Work order: The required response is the number of lines in the entries that include the word "title", with nothing added.

Stored records:
__________

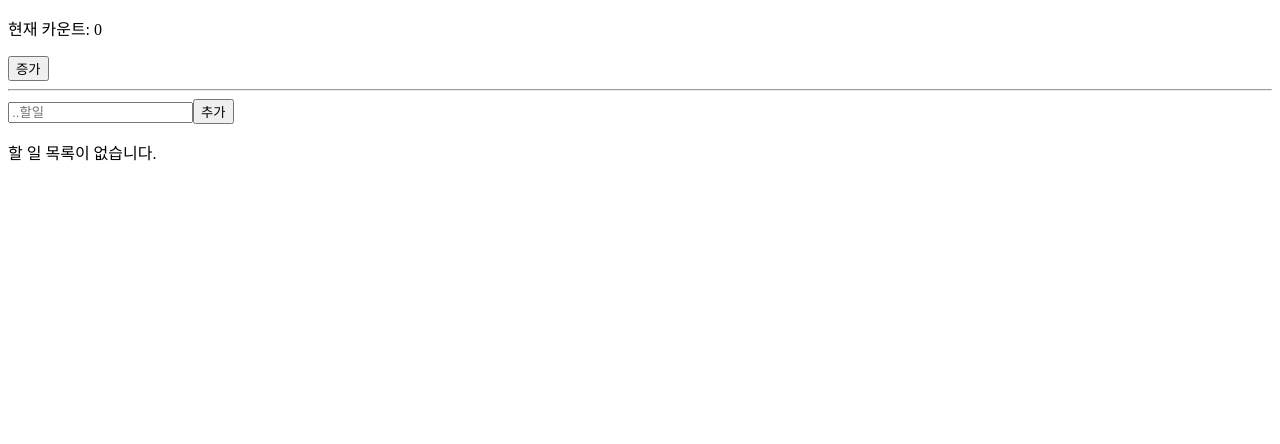
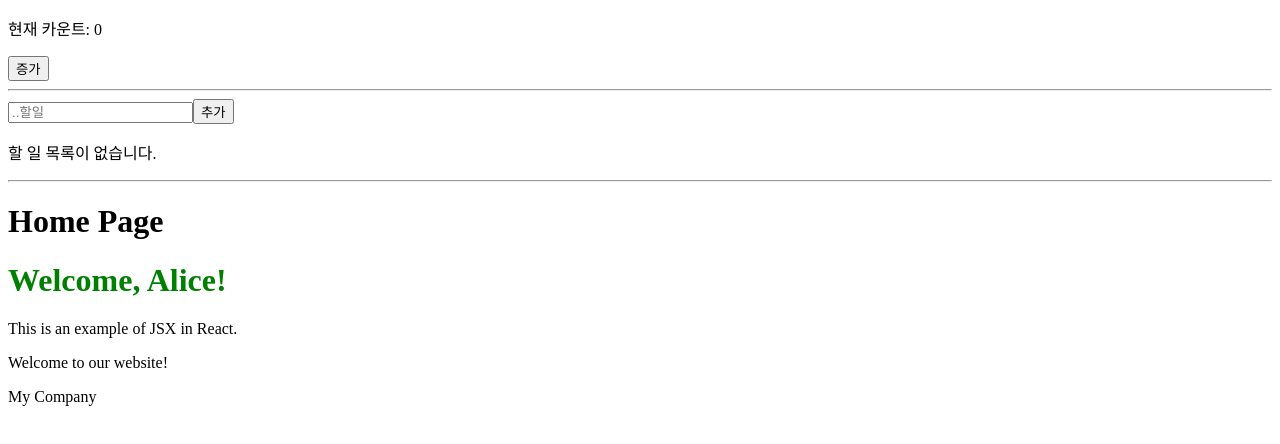
Before and after one commit to kdkcom1234/react-ts-study, a React app: page / in a window 1280 px wide. Shown: the top 444 px of the page. Built offline with nearby package versions, Linux system fonts and the light colour scheme.

Commit message:
children 속성 받기

```diff
--- a/src/App.tsx
+++ b/src/App.tsx
@@ -1,5 +1,7 @@
 import Counter from "./components/Counter";
+import Layout from "./components/Layout";
 import Todo from "./components/Todo";
+import WelcomeMessage from "./components/WelcomeMessage";
 
 const App = () => {
   return (
@@ -7,6 +9,12 @@
       <Counter />
       <hr />
       <Todo />
+      <hr />
+      <Layout title="Home Page">
+        {/* children 속성을 안쪽 태그에 */}
+        <WelcomeMessage name="Alice" />
+        <p>Welcome to our website!</p>
+      </Layout>
     </>
   );
 };
--- /dev/null
+++ b/src/components/Layout.tsx
@@ -0,0 +1,20 @@
+interface LayoutProps {
+  title: string;
+  children: React.ReactNode;
+}
+
+const Layout = ({ title, children }: LayoutProps) => {
+  return (
+    <div>
+      <header>
+        <h1>{title}</h1>
+      </header>
+      <main>{children}</main>
+      <footer>
+        <p>My Company</p>
+      </footer>
+    </div>
+  );
+};
+
+export default Layout;
```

__________

Response to this task: 4